> Task to complete
The response should consist of every record, reproduced exactly.

Input material section start

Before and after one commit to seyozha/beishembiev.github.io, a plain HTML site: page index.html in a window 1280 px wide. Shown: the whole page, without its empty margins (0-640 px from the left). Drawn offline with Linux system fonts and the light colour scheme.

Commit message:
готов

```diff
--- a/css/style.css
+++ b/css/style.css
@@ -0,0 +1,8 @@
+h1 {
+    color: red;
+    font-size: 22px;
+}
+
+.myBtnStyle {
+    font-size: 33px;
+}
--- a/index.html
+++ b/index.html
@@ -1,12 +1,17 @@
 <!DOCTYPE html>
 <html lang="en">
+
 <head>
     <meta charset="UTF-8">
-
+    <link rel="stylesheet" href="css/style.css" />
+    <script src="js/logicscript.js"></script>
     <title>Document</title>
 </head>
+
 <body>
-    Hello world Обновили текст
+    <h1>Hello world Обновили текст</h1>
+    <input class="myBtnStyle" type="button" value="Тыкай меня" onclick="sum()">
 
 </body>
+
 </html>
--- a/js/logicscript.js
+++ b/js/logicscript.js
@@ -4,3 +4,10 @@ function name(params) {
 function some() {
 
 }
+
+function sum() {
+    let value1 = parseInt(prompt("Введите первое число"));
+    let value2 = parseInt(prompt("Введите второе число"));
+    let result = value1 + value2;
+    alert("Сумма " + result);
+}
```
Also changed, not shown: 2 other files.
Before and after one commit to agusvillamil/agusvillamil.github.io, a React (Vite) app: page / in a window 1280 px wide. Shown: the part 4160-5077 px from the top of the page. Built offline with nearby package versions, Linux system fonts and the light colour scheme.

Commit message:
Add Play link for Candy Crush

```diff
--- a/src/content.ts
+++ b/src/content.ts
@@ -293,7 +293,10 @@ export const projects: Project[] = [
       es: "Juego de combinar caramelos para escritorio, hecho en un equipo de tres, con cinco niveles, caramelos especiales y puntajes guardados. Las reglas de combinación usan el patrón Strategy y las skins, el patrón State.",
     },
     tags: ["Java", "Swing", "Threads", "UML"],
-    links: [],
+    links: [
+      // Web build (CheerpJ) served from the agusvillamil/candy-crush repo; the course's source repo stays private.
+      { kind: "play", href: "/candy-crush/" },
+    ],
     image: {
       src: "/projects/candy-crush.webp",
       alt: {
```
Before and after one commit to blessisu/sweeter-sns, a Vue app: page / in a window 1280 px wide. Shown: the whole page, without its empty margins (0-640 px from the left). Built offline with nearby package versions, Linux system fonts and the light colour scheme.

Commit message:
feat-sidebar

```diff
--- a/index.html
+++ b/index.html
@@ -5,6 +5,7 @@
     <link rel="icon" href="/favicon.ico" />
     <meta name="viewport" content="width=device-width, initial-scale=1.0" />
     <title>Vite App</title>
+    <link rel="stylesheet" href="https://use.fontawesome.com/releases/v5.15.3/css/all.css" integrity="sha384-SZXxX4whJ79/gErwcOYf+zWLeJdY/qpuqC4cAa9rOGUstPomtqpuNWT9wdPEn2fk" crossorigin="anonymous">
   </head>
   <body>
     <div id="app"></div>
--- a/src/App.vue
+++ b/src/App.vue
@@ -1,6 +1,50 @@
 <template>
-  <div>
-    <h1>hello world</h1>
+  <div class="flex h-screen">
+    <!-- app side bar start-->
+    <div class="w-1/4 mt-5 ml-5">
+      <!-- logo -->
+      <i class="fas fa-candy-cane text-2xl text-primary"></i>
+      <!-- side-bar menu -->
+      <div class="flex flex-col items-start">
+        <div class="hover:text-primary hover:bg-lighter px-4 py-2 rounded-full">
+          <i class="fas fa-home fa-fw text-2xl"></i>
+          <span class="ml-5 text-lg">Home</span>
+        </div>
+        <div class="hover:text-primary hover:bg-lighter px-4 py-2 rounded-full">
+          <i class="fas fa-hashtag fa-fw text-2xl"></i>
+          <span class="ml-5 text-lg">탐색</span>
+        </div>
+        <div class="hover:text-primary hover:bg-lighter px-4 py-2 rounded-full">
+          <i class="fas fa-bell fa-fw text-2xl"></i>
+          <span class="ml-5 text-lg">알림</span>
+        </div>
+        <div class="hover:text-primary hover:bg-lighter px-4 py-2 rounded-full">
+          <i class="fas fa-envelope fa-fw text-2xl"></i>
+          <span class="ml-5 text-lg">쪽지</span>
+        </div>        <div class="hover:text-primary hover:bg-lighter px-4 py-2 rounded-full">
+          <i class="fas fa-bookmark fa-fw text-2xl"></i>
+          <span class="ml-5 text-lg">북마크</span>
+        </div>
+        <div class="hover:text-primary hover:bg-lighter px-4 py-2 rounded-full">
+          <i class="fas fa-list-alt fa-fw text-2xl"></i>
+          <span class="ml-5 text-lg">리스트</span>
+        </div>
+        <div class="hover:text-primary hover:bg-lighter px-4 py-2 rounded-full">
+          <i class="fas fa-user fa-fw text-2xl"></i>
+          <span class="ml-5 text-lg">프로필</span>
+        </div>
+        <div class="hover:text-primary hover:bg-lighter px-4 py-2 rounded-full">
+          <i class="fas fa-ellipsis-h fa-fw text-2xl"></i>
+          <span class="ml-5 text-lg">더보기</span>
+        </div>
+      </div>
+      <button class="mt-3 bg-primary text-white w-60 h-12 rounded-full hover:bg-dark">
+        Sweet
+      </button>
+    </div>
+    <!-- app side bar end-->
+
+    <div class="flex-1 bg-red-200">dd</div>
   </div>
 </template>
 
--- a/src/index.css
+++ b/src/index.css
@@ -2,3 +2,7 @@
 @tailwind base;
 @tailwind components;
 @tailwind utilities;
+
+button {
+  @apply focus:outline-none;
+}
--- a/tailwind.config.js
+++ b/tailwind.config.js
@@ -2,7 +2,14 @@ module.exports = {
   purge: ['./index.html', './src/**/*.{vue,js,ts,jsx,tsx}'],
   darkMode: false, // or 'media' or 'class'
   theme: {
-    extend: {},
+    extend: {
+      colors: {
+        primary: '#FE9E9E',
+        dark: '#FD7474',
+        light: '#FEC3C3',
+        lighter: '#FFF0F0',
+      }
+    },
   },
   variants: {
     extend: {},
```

Input material section end

> Final answer
Before and after one commit to seyozha/beishembiev.github.io, a plain HTML site: page index.html in a window 1280 px wide. Shown: the whole page, without its empty margins (0-640 px from the left). Drawn offline with Linux system fonts and the light colour scheme.

Commit message:
готов

```diff
--- a/css/style.css
+++ b/css/style.css
@@ -0,0 +1,8 @@
+h1 {
+    color: red;
+    font-size: 22px;
+}
+
+.myBtnStyle {
+    font-size: 33px;
+}
--- a/index.html
+++ b/index.html
@@ -1,12 +1,17 @@
 <!DOCTYPE html>
 <html lang="en">
+
 <head>
     <meta charset="UTF-8">
-
+    <link rel="stylesheet" href="css/style.css" />
+    <script src="js/logicscript.js"></script>
     <title>Document</title>
 </head>
+
 <body>
-    Hello world Обновили текст
+    <h1>Hello world Обновили текст</h1>
+    <input class="myBtnStyle" type="button" value="Тыкай меня" onclick="sum()">
 
 </body>
+
 </html>
--- a/js/logicscript.js
+++ b/js/logicscript.js
@@ -4,3 +4,10 @@ function name(params) {
 function some() {
 
 }
+
+function sum() {
+    let value1 = parseInt(prompt("Введите первое число"));
+    let value2 = parseInt(prompt("Введите второе число"));
+    let result = value1 + value2;
+    alert("Сумма " + result);
+}
```
Also changed, not shown: 2 other files.
Before and after one commit to agusvillamil/agusvillamil.github.io, a React (Vite) app: page / in a window 1280 px wide. Shown: the part 4160-5077 px from the top of the page. Built offline with nearby package versions, Linux system fonts and the light colour scheme.

Commit message:
Add Play link for Candy Crush

```diff
--- a/src/content.ts
+++ b/src/content.ts
@@ -293,7 +293,10 @@ export const projects: Project[] = [
       es: "Juego de combinar caramelos para escritorio, hecho en un equipo de tres, con cinco niveles, caramelos especiales y puntajes guardados. Las reglas de combinación usan el patrón Strategy y las skins, el patrón State.",
     },
     tags: ["Java", "Swing", "Threads", "UML"],
-    links: [],
+    links: [
+      // Web build (CheerpJ) served from the agusvillamil/candy-crush repo; the course's source repo stays private.
+      { kind: "play", href: "/candy-crush/" },
+    ],
     image: {
       src: "/projects/candy-crush.webp",
       alt: {
```
Before and after one commit to blessisu/sweeter-sns, a Vue app: page / in a window 1280 px wide. Shown: the whole page, without its empty margins (0-640 px from the left). Built offline with nearby package versions, Linux system fonts and the light colour scheme.

Commit message:
feat-sidebar

```diff
--- a/index.html
+++ b/index.html
@@ -5,6 +5,7 @@
     <link rel="icon" href="/favicon.ico" />
     <meta name="viewport" content="width=device-width, initial-scale=1.0" />
     <title>Vite App</title>
+    <link rel="stylesheet" href="https://use.fontawesome.com/releases/v5.15.3/css/all.css" integrity="sha384-SZXxX4whJ79/gErwcOYf+zWLeJdY/qpuqC4cAa9rOGUstPomtqpuNWT9wdPEn2fk" crossorigin="anonymous">
   </head>
   <body>
     <div id="app"></div>
--- a/src/App.vue
+++ b/src/App.vue
@@ -1,6 +1,50 @@
 <template>
-  <div>
-    <h1>hello world</h1>
+  <div class="flex h-screen">
+    <!-- app side bar start-->
+    <div class="w-1/4 mt-5 ml-5">
+      <!-- logo -->
+      <i class="fas fa-candy-cane text-2xl text-primary"></i>
+      <!-- side-bar menu -->
+      <div class="flex flex-col items-start">
+        <div class="hover:text-primary hover:bg-lighter px-4 py-2 rounded-full">
+          <i class="fas fa-home fa-fw text-2xl"></i>
+          <span class="ml-5 text-lg">Home</span>
+        </div>
+        <div class="hover:text-primary hover:bg-lighter px-4 py-2 rounded-full">
+          <i class="fas fa-hashtag fa-fw text-2xl"></i>
+          <span class="ml-5 text-lg">탐색</span>
+        </div>
+        <div class="hover:text-primary hover:bg-lighter px-4 py-2 rounded-full">
+          <i class="fas fa-bell fa-fw text-2xl"></i>
+          <span class="ml-5 text-lg">알림</span>
+        </div>
+        <div class="hover:text-primary hover:bg-lighter px-4 py-2 rounded-full">
+          <i class="fas fa-envelope fa-fw text-2xl"></i>
+          <span class="ml-5 text-lg">쪽지</span>
+        </div>        <div class="hover:text-primary hover:bg-lighter px-4 py-2 rounded-full">
+          <i class="fas fa-bookmark fa-fw text-2xl"></i>
+          <span class="ml-5 text-lg">북마크</span>
+        </div>
+        <div class="hover:text-primary hover:bg-lighter px-4 py-2 rounded-full">
+          <i class="fas fa-list-alt fa-fw text-2xl"></i>
+          <span class="ml-5 text-lg">리스트</span>
+        </div>
+        <div class="hover:text-primary hover:bg-lighter px-4 py-2 rounded-full">
+          <i class="fas fa-user fa-fw text-2xl"></i>
+          <span class="ml-5 text-lg">프로필</span>
+        </div>
+        <div class="hover:text-primary hover:bg-lighter px-4 py-2 rounded-full">
+          <i class="fas fa-ellipsis-h fa-fw text-2xl"></i>
+          <span class="ml-5 text-lg">더보기</span>
+        </div>
+      </div>
+      <button class="mt-3 bg-primary text-white w-60 h-12 rounded-full hover:bg-dark">
+        Sweet
+      </button>
+    </div>
+    <!-- app side bar end-->
+
+    <div class="flex-1 bg-red-200">dd</div>
   </div>
 </template>
 
--- a/src/index.css
+++ b/src/index.css
@@ -2,3 +2,7 @@
 @tailwind base;
 @tailwind components;
 @tailwind utilities;
+
+button {
+  @apply focus:outline-none;
+}
--- a/tailwind.config.js
+++ b/tailwind.config.js
@@ -2,7 +2,14 @@ module.exports = {
   purge: ['./index.html', './src/**/*.{vue,js,ts,jsx,tsx}'],
   darkMode: false, // or 'media' or 'class'
   theme: {
-    extend: {},
+    extend: {
+      colors: {
+        primary: '#FE9E9E',
+        dark: '#FD7474',
+        light: '#FEC3C3',
+        lighter: '#FFF0F0',
+      }
+    },
   },
   variants: {
     extend: {},
```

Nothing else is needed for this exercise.